The post is developed in partnership with BetterHelp.
Eating disorders affect millions of people of all ages, but especially adolescents? Why is this the case?
Adolescence is a period of dramatic changes, and both the brain and body can change rapidly. When you add the pressures that kids feel from social media, popular culture, family, and friends, it can add up to an eating disorder.
When children hit adolescence, which is the period between the onset of puberty and adulthood, their brain is changing.
One major change that occurs at this time involves the prefrontal cortex, which is responsible for much of our critical thinking abilities.
Since adolescence starts with puberty, there are also emotional changes brought on by hormones and the brain’s development. Children may become more self-aware and may start to think about their bodies differently.
Adolescents may start to think more abstractly and more about themselves in relationship to the wider world at this age. They may start to feel unhappy about where they are, who they are, their body, their face, etc.
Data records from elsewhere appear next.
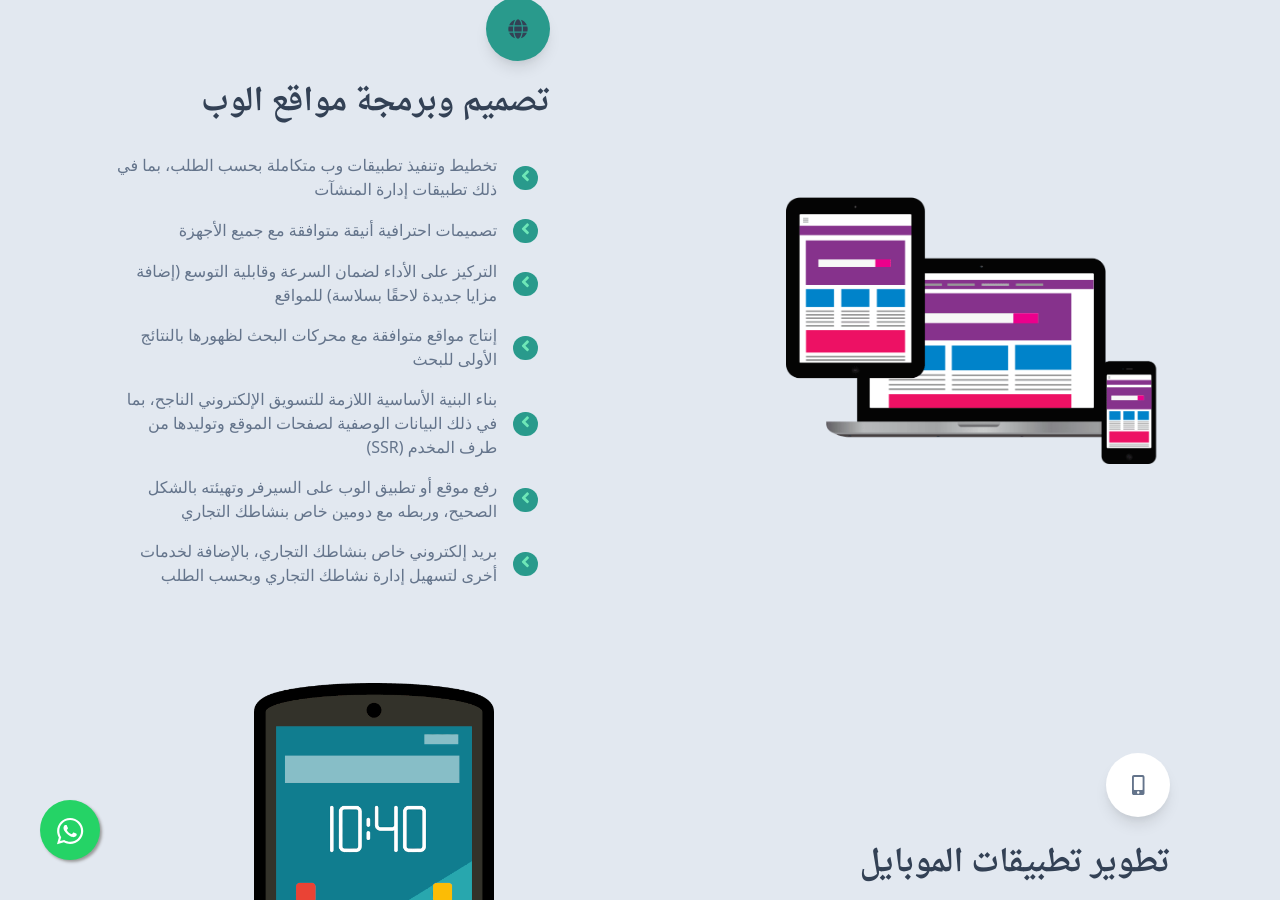
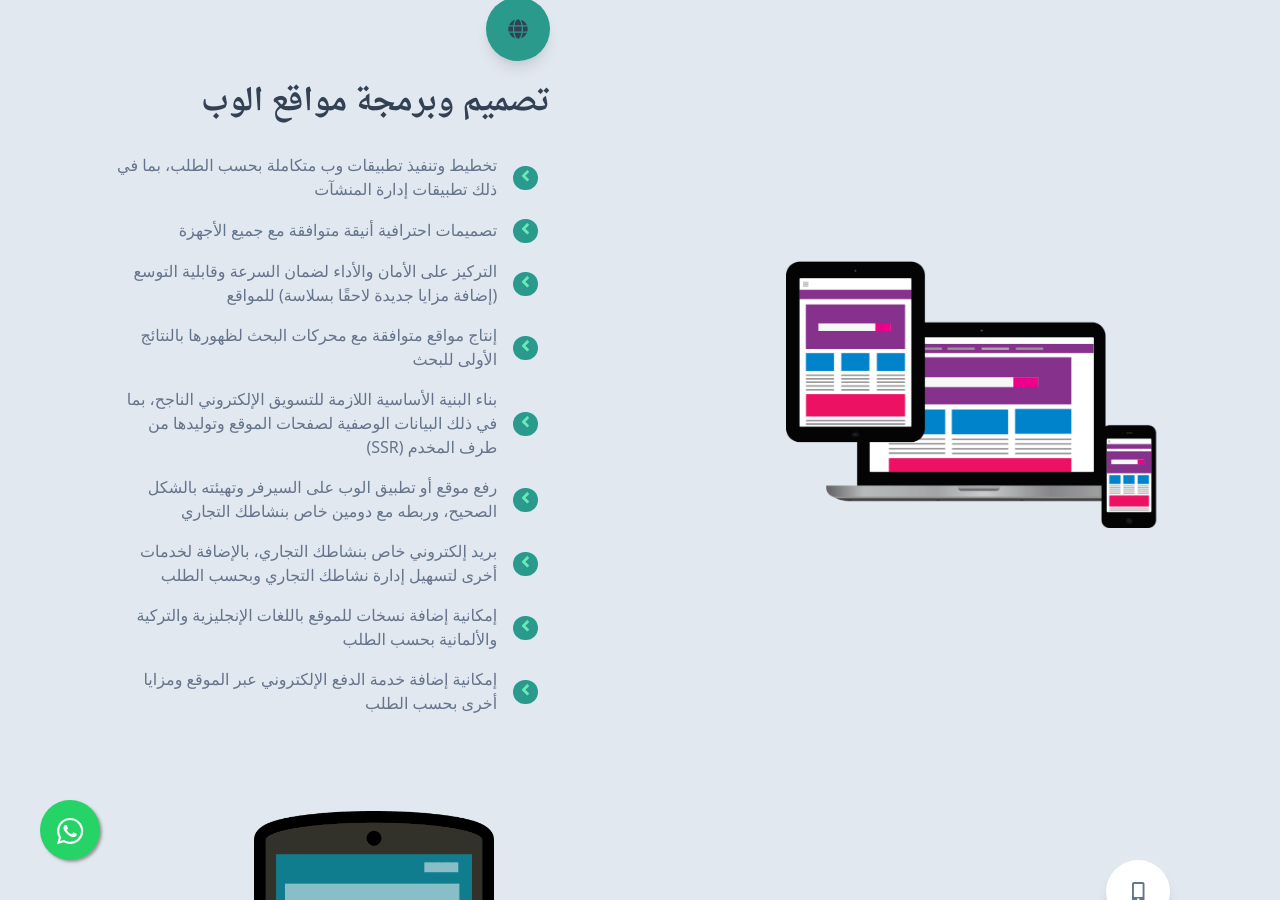
Before and after one commit to rawajitqan/IT, a Jekyll site: the page built from index.html, in a window 1280 px wide and 900 px high, scrolled down 2166 px. Built offline with Jekyll 4.4.1, drawn with Linux system fonts in a browser that asks for light colours; some web fonts are replaced; some of the changed text lies outside the part shown.

Commit message:
update features

```diff
--- a/_includes/services.html
+++ b/_includes/services.html
@@ -336,7 +336,7 @@ a.button.one:hover:before, a.button.one:hover:after{
                     </div>
                     <div>
                       <h4 class="text-blueGray-500 pr-4">
-                    تصميمات احترافية أنيقة متوافقة مع جميع الأجهزة
+تصميمات احترافية أنيقة متوافقة مع جميع الأجهزة
                       </h4>
                     </div>
                   </div>
@@ -352,7 +352,7 @@ a.button.one:hover:before, a.button.one:hover:after{
                     </div>
                     <div>
                       <h4 class="text-blueGray-500 pr-4">
- التركيز على الأداء لضمان السرعة وقابلية التوسع (إضافة مزايا جديدة لاحقًا بسلاسة) للمواقع
+ التركيز على الأمان والأداء لضمان السرعة وقابلية التوسع (إضافة مزايا جديدة لاحقًا بسلاسة) للمواقع
                       </h4>
                     </div>
                   </div>
@@ -421,6 +421,38 @@ a.button.one:hover:before, a.button.one:hover:after{
                     </div>
                   </div>
                 </li>
+   <li class="py-2">
+                  <div class="flex items-center">
+                    <div>
+                      <span
+                        class="text-base font-semibold inline-block  px-2 uppercase rounded-full text-emerald-300 tirikiwaz mr-3"
+                      >
+                        <i class="fas fa-angle-left"></i>
+                      </span>
+                    </div>
+                    <div>
+                      <h4 class="text-blueGray-500 pr-4">
+ إمكانية إضافة نسخات للموقع باللغات الإنجليزية والتركية والألمانية بحسب الطلب
+                      </h4>
+                    </div>
+                  </div>
+                </li>
+  <li class="py-2">
+                  <div class="flex items-center">
+                    <div>
+                      <span
+                        class="text-base font-semibold inline-block  px-2 uppercase rounded-full text-emerald-300 tirikiwaz mr-3"
+                      >
+                        <i class="fas fa-angle-left"></i>
+                      </span>
+                    </div>
+                    <div>
+                      <h4 class="text-blueGray-500 pr-4">
+ إمكانية إضافة خدمة الدفع الإلكتروني عبر الموقع ومزايا أخرى بحسب الطلب
+                      </h4>
+                    </div>
+                  </div>
+                </li>
               </ul>
 
 
@@ -450,7 +482,23 @@ a.button.one:hover:before, a.button.one:hover:after{
                     </div>
                     <div>
                       <h4 class="text-blueGray-500 pr-4">
-إنتاج كود نظيف قابل للتوسع بسلاسة
+إنتاج كود آمن ونظيف قابل للتوسع بسلاسة
+                      </h4>
+                    </div>
+                  </div>
+                </li>
+<li class="py-2">
+                  <div class="flex items-center">
+                    <div>
+                      <span
+                        class="text-base font-semibold inline-block  px-2 uppercase rounded-full text-emerald-300 tirikiwaz mr-3"
+                      >
+                        <i class="fas fa-angle-left"></i>
+                      </span>
+                    </div>
+                    <div>
+                      <h4 class="text-blueGray-500 pr-4">
+تصميم واجهات أنيقة وسهلة الاستخدام
                       </h4>
                     </div>
                   </div>
```
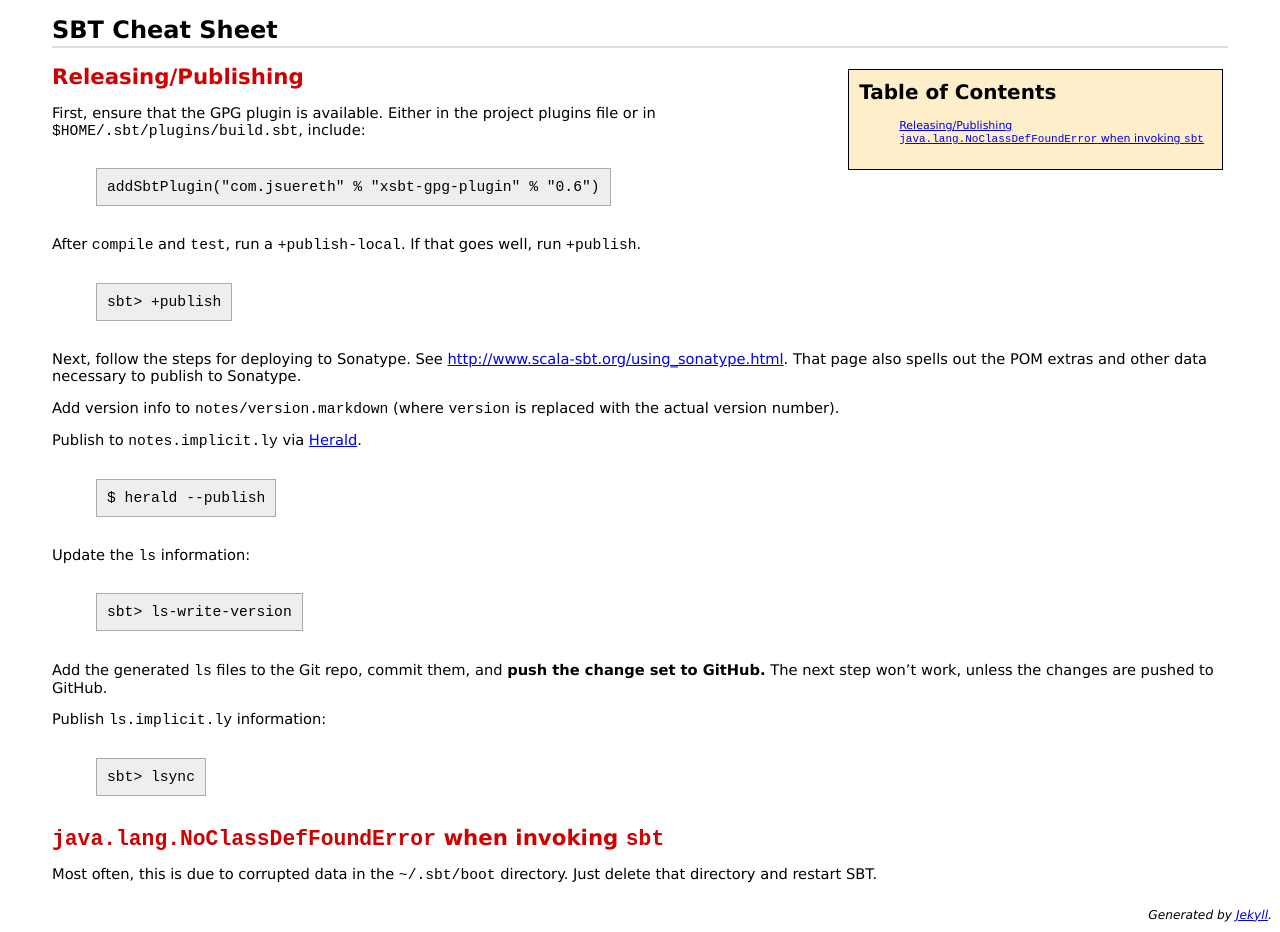
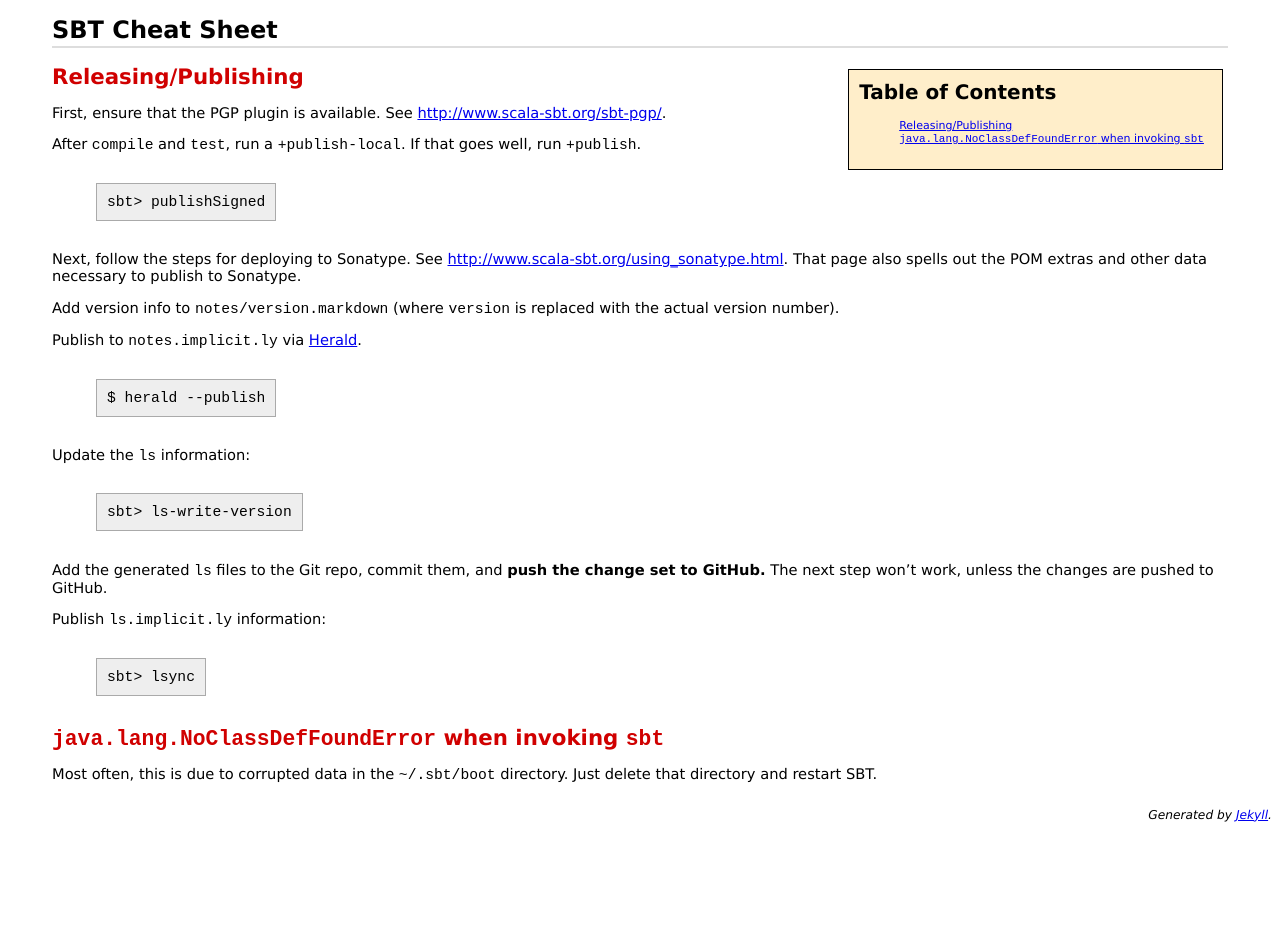
Before and after one commit to bmc/cheat-sheets, a Jekyll site: the page built from sbt.md, in a window 1280 px wide. Built offline with Jekyll 4.4.1, drawn with Linux system fonts in a browser that asks for light colours; after the commit the page ends 900 px from its top, so only the background shows below that.

Commit message:
Updated.

```diff
--- a/sbt.md
+++ b/sbt.md
@@ -5,15 +5,13 @@ layout: cheat-sheet
 
 # Releasing/Publishing
 
-First, ensure that the GPG plugin is available. Either in the project plugins
-file or in `$HOME/.sbt/plugins/build.sbt`, include:
-
-    addSbtPlugin("com.jsuereth" % "xsbt-gpg-plugin" % "0.6")
+First, ensure that the PGP plugin is available. See
+<http://www.scala-sbt.org/sbt-pgp/>.
 
 After `compile` and `test`, run a `+publish-local`. If that goes well,
 run `+publish`.
 
-    sbt> +publish
+    sbt> publishSigned
 
 Next, follow the steps for deploying to Sonatype. See
 <http://www.scala-sbt.org/using_sonatype.html>. That page also spells out
```
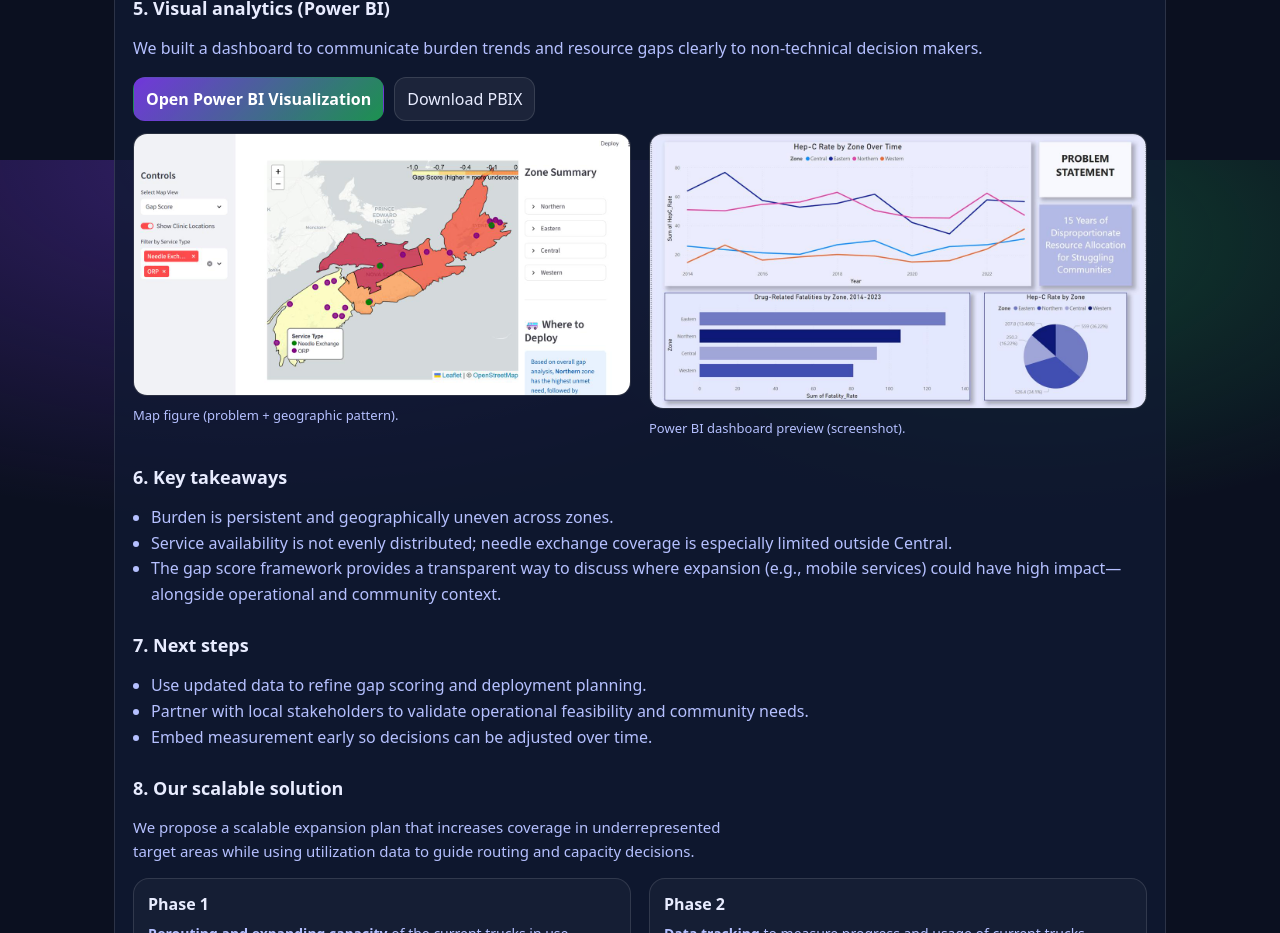
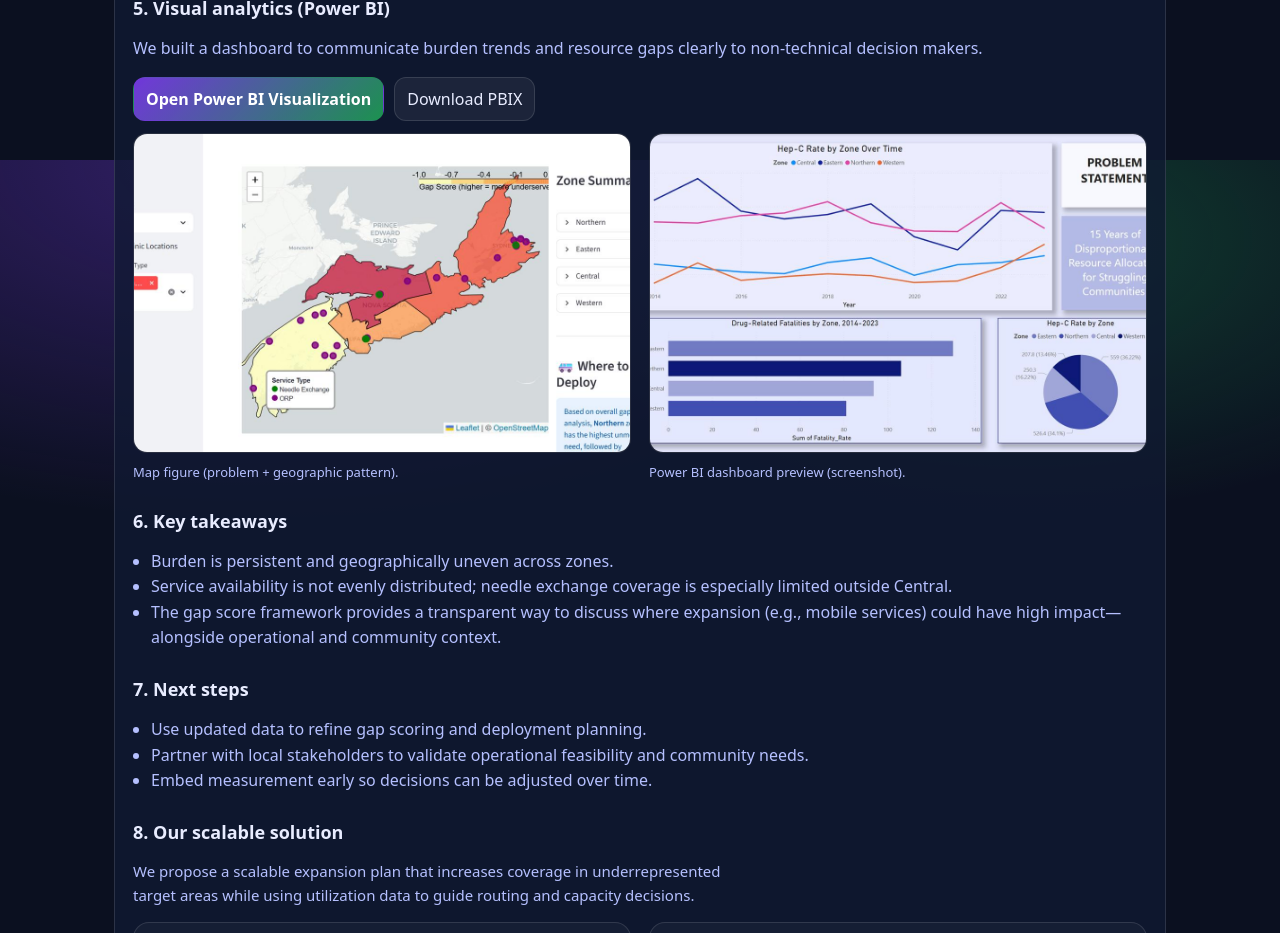
Before and after one commit to A00488698/datajam2026, a React (Vite) app: page /#/statistical-analysis in a window 1280 px wide. Shown: the part 1440-2373 px from the top of the page. Built offline with nearby package versions, Linux system fonts and the light colour scheme.

Commit message:
Unify figure sizes in Problem Analysis (side-by-side images)

```diff
--- a/src/pages/StatisticalAnalysis.tsx
+++ b/src/pages/StatisticalAnalysis.tsx
@@ -182,11 +182,11 @@ export default function StatisticalAnalysis() {
 
           <div className="grid two" style={{ marginTop: 12 }}>
             <div>
-              <img className="figure" src={problemMap} alt="Problem map figure" />
+              <img className="figure-fixed" src={problemMap} alt="Problem map figure" />
               <div className="figcap">Map figure (problem + geographic pattern).</div>
             </div>
             <div>
-              <img className="figure" src={powerbiDashboard} alt="Power BI dashboard preview" />
+              <img className="figure-fixed" src={powerbiDashboard} alt="Power BI dashboard preview" />
               <div className="figcap">Power BI dashboard preview (screenshot).</div>
             </div>
           </div>
--- a/src/styles.css
+++ b/src/styles.css
@@ -60,6 +60,8 @@ a{color:inherit}
 .dataset-meta{color:var(--muted);font-size:14px;line-height:1.6;margin:0}
 
 .figure{width:100%;height:auto;display:block;border-radius:14px;border:1px solid var(--border);background:rgba(0,0,0,.2)}
+.figure-fixed{width:100%;height:320px;object-fit:cover;display:block;border-radius:14px;border:1px solid var(--border);background:rgba(0,0,0,.2)}
+@media (max-width: 900px){.figure-fixed{height:auto;object-fit:contain}}
 .figcap{color:var(--muted);font-size:13px;line-height:1.5;margin-top:10px}
 
 .footer{border-top:1px solid var(--border);color:var(--muted);padding:20px 0;margin-top:30px}
```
As you can start to see, it’s no surprise that adolescence may be a particularly vulnerable time for kids, many of whom may start developing disordered eating.
If you would like more guidance on the topic of adolescence, you may wish to consider the helpful online resources available through BetterHelp.
Eating Disorders and Adolescence
Eating disorders are legitimate mental health conditions, not simply someone who skips a meal once in a while or who tends to eat a bit too much.
To be diagnosed, an eating disorder must be unhealthy and disruptive and generally stems from deep insecurities and unhappiness.
Since adolescents may be on a rollercoaster of emotions, they are more susceptible to feeling unhappy with themselves and desperate to change. They may also be more vulnerable to unrealistic depictions of bodies on social media and in popular culture, which can exacerbate their perception of their own bodies—something known as body dysmorphia.
In fact, eating disorders are most common among young women, which includes adolescents. Boys struggle with eating disorders as well, although probably to a lesser degree. Some of this may be social stigma against males being vulnerable or having eating disorders, however.
Common eating disorders that adolescents may develop include anorexia nervosa, bulimia nervosa, binge eating disorder, avoidant/restrictive food intake disorder (ARFID), and bigorexia.
Adolescents are vulnerable. They are too young to take care of themselves in many ways and they may be particularly prone to extreme mood swings and insecurities.
It’s essential to recognize the signs of an eating disorder so that you can know whether your adolescent needs help. Getting the guidance of a doctor or licensed counselor is a good first step, and there are also hotlines that you could reach out to.
In any case, it’s essential to be proactive so that your adolescent gets the help they need.
Sadly, eating disorders only appear to be on the rise, affecting millions of adolescents in the United States alone. This may be due to the toxic atmosphere created by social media and popular culture, one that puts photoshopped and surgically modified bodies on a pedestal. We should all do our part to resist this aspect of our culture so that adolescents grow up with a healthier conception of their own body and a healthier level of self-esteem.